"Silk is a place to publish your collections. A Silk site lets you add structure to your information and gives you many ways to filter and visualize your content. We built Silk because we believe that knowledge should be organized."
There are many CMS applications out there now and businesses have adopted them to help with everything from website development to marketing analytics. But beyond those analytics, there hasn’t really been a viable way for the CMS itself to take information and put it into visual form.
That is what Silk has brought to the party. With Silk you can build collections of data and play with it right there in the CMS. You don’t have to input the information into a third party database or spreadsheet application, manipulate it, save the graph or whatever data representation you came up with, then copy it back to the CMS. It all happens within Silk. Pretty neat.
Data Visualization for Everyone?
Say you want to create a resource reviewing local dog groomers; In order to do that you need a way to gather and present information both in the aggregate and in the specific. So you build a site using Silk. Each place you track has its own page with all the specific information about it. Then you want to put all those addresses and reviews onto a map. Silk lets you do that within the confines of the system. You don’t have to use Google or some other app to try and create the area map. You can organize all of your data into easy to interpret images, charts, graphs, and maps. Even better, Silk has widgets for your visitors to use, which enable them make their own custom data queries. Pretty neat.
What’s the Catch?
While Silk has a lot of promise it is still a bit too difficult for the typical person on the street to build a great looking site with lots of functionality. Silk has a number of sample sites on its homepage, all of which are simple and gorgeous. Each showcases one of the many different ways to collect and share data. We’re just not entirely sure how to do the same for our own test site.
The interface seems simple enough:
There is an area to drag and drop your .csv files
But when we tried to import our .csv file, we got this error:
At time of writing we were unable to resolve the issue, so we never got to do a full test. We’re planning on trying again, after which we’ll write a follow-up post.

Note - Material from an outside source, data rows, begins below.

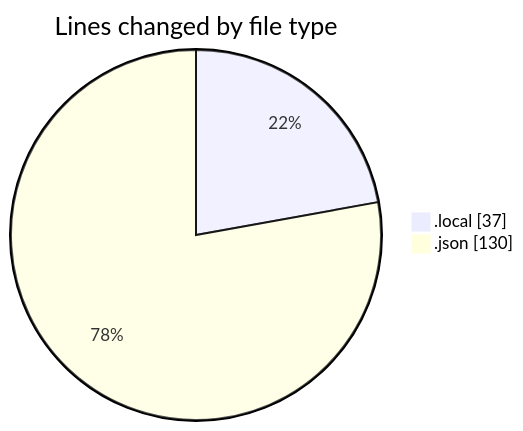
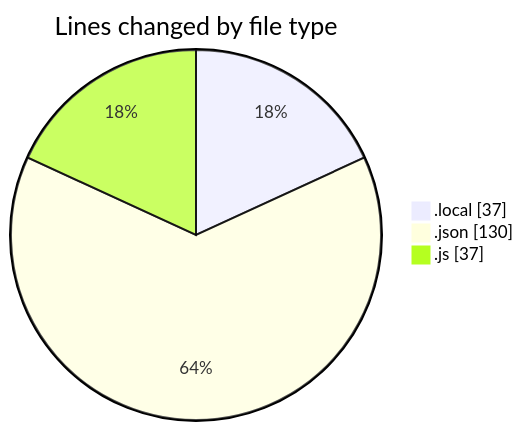
One commit to becaeroporto-bot/code-tracking changed the first of 2 diagrams in 2026-02-17/id_ia/README.md. Above: the diagram before and after it, drawn with Mermaid. The commit also changed other lines of this file and 1 other file, not shown here.

````diff
--- a/2026-02-17/id_ia/README.md
+++ b/2026-02-17/id_ia/README.md
@@ -21,6 +22,7 @@
 ```mermaid
 pie showData
 title Lines changed by file type
 ".local" : 37
 ".json" : 130
+".js" : 37
 ```
````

Silk is supposed to be simplifying the interface and will begin offering a paid service soon. This means it will be easier for you to do it yourself or you can hire someone to help you out. In the meantime, you can go over to Silk.co and play with it yourself--it’s free at the time of writing.